Danville and Junction City each had local option elections three years ago under this law. Danville voters passed a measure in which restaurants can apply for limited liquor licenses. In Junction City, the same kind of measure failed by a small margin.
Junction City will be able to have another local option vote on limited restaurant sales, Humphress said. However, Humphress said Junction City cannot have packaged liquor sales unless there is a wet vote in the county.
Hargis said that amounts to discrimination against small cities, and he is going to ask the Office of the Attorney General to make a ruling on the matter.
"It might take a judge" to sort out the law, Hargis said. "It's not about the store (any) more it's about equal rights."

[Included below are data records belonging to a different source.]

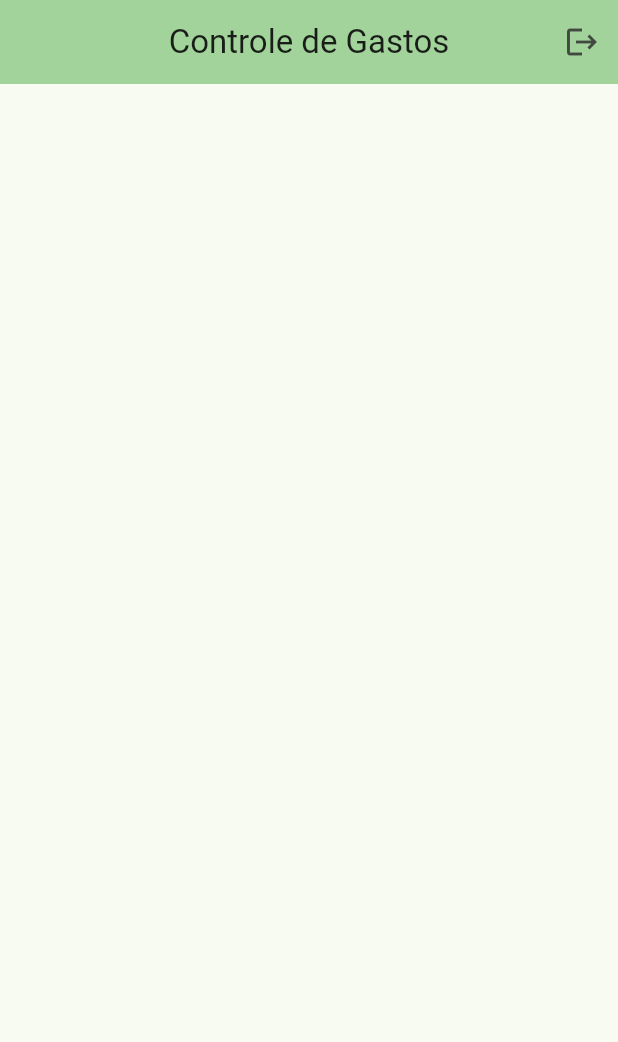
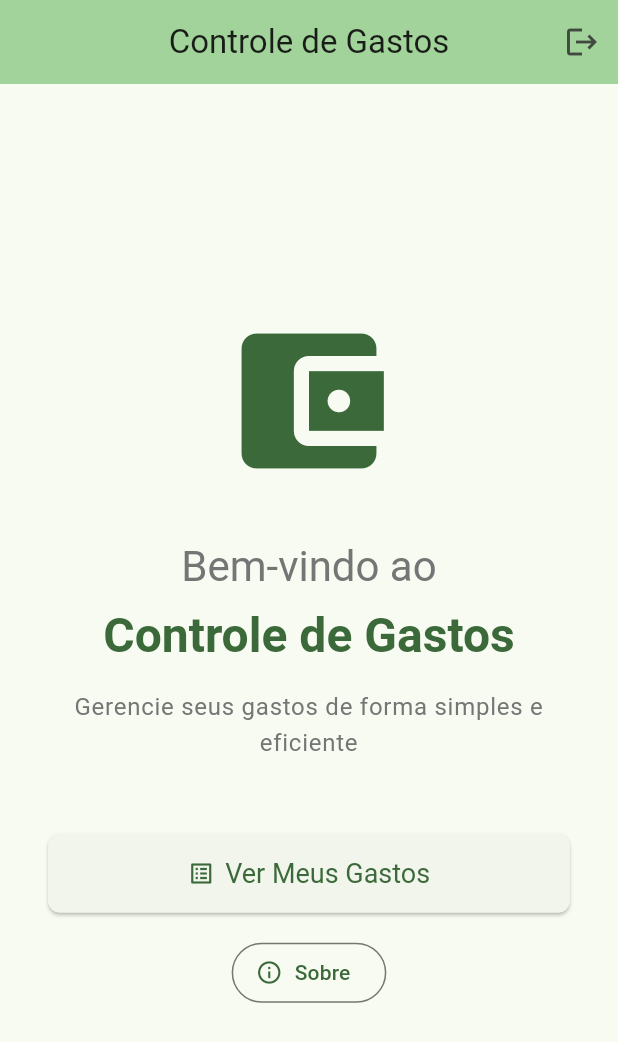
Before and after one commit to Leovpf/progamazao-dispositivos-moveis-II, a Flutter app: the TelaInicial screen opened directly, on a phone screen of 412 x 824 dp. Shown: the top 1042 px of the screen. Run offline on Flutter 3.47's test engine with Material 3 defaults, Android fonts, the phone set to English and light mode, and no system bars; our stand-ins replace shared_preferences; accounts and stored records are empty.

Commit message:
feat: Implementa o body da tela inicial e finaliza sua implementação

```diff
--- a/projeto_flutter/lib/screens/tela_inicial.dart
+++ b/projeto_flutter/lib/screens/tela_inicial.dart
@@ -49,6 +49,92 @@ class TelaInicial extends StatelessWidget {
           ),
         ],
       ),
+      body: Center(
+        child: Padding(
+          padding: const EdgeInsets.all(32.0),
+          child: Column(
+            mainAxisAlignment: MainAxisAlignment.center,
+            children: [
+              Icon(
+                Icons.account_balance_wallet,
+                size: 120,
+                color: Theme.of(context).colorScheme.primary,
+              ),
+              const SizedBox(height: 32),
+              Text(
+                'Bem-vindo ao',
+                style: Theme.of(context).textTheme.headlineMedium?.copyWith(
+                      color: Colors.grey[600],
+                    ),
+              ),
+              const SizedBox(height: 8),
+              Text(
+                'Controle de Gastos',
+                style: Theme.of(context).textTheme.headlineLarge?.copyWith(
+                      fontWeight: FontWeight.bold,
+                      color: Theme.of(context).colorScheme.primary,
+                    ),
+                textAlign: TextAlign.center,
+              ),
+              const SizedBox(height: 16),
+              Text(
+                'Gerencie seus gastos de forma simples e eficiente',
+                style: Theme.of(context).textTheme.bodyLarge?.copyWith(
+                      color: Colors.grey[600],
+                    ),
+                textAlign: TextAlign.center,
+              ),
+              const SizedBox(height: 48),
+              SizedBox(
+                width: double.infinity,
+                child: ElevatedButton.icon(
+                  onPressed: () {
+                    Navigator.push(
+                      context,
+                      MaterialPageRoute(
+                        builder: (context) => const ListaGastos(),
+                      ),
+                    );
+                  },
+                  icon: const Icon(Icons.list_alt),
+                  label: const Text('Ver Meus Gastos'),
+                  style: ElevatedButton.styleFrom(
+                    padding: const EdgeInsets.symmetric(vertical: 16),
+                    textStyle: const TextStyle(fontSize: 18),
+                  ),
+                ),
+              ),
+              const SizedBox(height: 16),
+              OutlinedButton.icon(
+                onPressed: () {
+                  showDialog(
+                    context: context,
+                    builder: (context) => AlertDialog(
+                      title: const Text('Sobre o App'),
+                      content: const Text(
+                        'Aplicativo desenvolvido para controle pessoal de gastos.\n\n'
+                        'Funcionalidades:\n'
+                        '• Cadastrar gastos\n'
+                        '• Categorizar por tipo\n'
+                        '• Visualizar total gasto\n'
+                        '• Histórico organizado',
+                      ),
+                      actions: [
+                        TextButton(
+                          onPressed: () => Navigator.pop(context),
+                          child: const Text('Fechar'),
+                        ),
+                      ],
+                    ),
+                  );
+                },
+                icon: const Icon(Icons.info_outline),
+                label: const Text('Sobre'),
+              ),
+            ],
+          ),
+        ),
+      )
     );
   }
 }
```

Hargis says it's unfair for voters in larger cities to be able to vote for packaged liquor sales, but not voters in fifth and sixth class cities.

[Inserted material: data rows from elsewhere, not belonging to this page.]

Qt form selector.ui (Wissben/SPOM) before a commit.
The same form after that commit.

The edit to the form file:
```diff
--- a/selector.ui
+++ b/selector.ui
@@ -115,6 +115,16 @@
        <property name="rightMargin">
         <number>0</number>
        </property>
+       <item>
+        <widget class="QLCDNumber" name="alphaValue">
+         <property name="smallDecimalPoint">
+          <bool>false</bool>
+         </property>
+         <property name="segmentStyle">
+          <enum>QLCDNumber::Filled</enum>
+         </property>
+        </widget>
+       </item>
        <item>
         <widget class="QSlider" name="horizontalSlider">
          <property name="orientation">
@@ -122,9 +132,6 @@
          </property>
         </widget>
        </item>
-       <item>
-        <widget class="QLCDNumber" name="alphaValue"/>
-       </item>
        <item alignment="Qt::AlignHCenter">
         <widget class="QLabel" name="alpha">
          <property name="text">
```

Hargis filed his ABC application based on his research of records from the 1940s that he says proves Junction City voted to go wet and that there was never another election to reverse that decision.
Here is Humphress' explanation of the 1940s and subsequent liquor laws:

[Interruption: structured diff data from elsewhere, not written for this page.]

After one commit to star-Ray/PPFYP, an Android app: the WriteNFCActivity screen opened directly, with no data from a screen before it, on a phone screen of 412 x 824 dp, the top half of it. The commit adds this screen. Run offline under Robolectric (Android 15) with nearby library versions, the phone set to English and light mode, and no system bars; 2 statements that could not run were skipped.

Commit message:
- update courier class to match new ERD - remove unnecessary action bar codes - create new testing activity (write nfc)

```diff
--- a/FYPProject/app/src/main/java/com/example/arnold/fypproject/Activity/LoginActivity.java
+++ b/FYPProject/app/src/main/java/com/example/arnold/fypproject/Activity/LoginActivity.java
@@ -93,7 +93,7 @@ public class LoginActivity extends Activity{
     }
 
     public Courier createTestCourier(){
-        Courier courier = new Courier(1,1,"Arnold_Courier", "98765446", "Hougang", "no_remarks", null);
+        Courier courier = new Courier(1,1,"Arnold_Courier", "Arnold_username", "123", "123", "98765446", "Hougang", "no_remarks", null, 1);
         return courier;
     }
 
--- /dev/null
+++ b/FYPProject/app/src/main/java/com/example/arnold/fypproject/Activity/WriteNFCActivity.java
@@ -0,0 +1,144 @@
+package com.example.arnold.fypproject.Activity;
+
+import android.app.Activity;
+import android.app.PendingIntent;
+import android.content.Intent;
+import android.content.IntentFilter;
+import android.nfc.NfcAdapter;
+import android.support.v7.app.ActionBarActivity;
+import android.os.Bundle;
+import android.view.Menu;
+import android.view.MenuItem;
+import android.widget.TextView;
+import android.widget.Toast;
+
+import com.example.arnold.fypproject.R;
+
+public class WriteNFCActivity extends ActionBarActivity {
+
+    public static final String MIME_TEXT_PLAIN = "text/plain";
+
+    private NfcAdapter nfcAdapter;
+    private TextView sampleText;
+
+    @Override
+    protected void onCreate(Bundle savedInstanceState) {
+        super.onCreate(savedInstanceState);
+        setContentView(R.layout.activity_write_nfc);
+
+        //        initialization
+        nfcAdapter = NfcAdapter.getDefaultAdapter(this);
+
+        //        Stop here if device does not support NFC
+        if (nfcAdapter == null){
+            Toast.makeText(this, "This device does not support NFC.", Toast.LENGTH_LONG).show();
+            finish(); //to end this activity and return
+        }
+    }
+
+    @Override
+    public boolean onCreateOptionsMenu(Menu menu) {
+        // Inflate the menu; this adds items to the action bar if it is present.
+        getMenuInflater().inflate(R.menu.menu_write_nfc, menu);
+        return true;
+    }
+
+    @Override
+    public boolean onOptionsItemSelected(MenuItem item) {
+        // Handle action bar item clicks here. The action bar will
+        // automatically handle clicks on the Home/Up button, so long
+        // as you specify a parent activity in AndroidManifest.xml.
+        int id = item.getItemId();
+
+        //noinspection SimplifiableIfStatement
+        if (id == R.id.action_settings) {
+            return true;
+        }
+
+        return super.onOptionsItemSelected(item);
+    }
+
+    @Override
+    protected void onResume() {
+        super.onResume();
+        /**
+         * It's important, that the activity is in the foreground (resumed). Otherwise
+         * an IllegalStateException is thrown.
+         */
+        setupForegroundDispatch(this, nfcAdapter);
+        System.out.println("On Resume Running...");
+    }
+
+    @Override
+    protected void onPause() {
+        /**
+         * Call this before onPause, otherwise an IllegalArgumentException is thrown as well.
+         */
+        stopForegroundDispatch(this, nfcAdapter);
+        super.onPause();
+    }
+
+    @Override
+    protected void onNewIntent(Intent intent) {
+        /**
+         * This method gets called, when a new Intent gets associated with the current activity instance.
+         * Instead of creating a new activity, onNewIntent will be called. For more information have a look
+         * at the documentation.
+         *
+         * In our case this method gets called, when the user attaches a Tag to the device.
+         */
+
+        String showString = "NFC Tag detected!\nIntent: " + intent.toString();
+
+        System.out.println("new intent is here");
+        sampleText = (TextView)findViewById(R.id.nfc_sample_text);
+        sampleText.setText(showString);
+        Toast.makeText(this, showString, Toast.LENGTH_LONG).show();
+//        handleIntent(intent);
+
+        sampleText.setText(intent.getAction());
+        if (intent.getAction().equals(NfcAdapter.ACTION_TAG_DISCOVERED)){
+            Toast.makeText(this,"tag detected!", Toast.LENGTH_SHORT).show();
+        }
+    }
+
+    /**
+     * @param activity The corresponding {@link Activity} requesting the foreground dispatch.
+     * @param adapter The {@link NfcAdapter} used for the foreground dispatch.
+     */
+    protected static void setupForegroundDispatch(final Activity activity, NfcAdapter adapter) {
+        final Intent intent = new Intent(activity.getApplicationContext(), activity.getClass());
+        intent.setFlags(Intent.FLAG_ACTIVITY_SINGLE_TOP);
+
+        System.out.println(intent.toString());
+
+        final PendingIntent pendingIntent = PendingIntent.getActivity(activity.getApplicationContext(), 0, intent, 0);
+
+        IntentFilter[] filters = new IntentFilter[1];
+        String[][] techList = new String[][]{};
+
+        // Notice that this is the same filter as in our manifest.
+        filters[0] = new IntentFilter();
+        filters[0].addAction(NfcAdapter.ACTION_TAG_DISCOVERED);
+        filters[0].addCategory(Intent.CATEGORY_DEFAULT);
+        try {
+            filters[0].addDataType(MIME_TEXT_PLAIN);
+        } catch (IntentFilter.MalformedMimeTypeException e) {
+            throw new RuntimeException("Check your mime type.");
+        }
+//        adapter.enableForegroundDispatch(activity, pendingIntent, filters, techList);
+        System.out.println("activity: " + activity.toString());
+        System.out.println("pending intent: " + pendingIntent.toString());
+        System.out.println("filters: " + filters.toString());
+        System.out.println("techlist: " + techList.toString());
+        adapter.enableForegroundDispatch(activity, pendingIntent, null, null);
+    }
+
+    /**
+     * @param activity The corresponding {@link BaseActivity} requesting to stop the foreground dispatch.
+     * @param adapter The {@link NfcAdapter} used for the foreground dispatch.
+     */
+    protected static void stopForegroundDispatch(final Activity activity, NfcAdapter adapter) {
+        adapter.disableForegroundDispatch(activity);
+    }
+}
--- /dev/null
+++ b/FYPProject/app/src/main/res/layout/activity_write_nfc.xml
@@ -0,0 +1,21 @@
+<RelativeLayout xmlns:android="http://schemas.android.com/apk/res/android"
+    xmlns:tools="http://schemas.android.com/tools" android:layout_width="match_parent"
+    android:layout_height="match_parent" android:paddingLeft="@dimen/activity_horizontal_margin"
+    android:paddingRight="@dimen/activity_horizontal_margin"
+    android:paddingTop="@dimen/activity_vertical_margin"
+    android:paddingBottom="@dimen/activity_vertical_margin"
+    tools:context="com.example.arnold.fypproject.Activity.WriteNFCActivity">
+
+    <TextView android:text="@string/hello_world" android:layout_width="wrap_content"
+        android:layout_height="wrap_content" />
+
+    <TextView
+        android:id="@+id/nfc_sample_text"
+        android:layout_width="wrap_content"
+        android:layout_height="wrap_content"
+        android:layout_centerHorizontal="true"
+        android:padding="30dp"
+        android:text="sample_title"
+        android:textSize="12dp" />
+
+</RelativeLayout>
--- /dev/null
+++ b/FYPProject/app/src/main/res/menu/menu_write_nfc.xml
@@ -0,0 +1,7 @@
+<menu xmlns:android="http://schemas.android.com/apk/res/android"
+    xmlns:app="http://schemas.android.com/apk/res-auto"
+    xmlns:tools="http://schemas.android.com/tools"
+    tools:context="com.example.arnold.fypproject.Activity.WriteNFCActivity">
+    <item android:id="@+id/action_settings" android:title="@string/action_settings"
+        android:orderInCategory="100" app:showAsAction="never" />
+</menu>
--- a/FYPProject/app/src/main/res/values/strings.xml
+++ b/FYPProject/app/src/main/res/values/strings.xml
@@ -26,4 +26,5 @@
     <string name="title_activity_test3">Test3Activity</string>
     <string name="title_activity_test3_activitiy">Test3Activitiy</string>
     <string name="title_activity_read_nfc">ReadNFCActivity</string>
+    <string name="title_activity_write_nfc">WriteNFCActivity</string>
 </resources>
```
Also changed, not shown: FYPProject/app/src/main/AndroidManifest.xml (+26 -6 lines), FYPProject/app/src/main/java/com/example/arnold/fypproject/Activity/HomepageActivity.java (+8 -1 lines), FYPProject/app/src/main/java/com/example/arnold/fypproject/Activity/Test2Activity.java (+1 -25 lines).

At the time, cities in counties that had not had wet-dry votes were allowed to have local option votes. Junction City had an election to go wet.
Case law at the time developed something called a county-unit rule, meaning after those counties had a wet-dry vote then the outcome would apply to the cities in the county as well.
When Boyle County went dry, so did Danville and Junction City, even though both cities were wet at the time.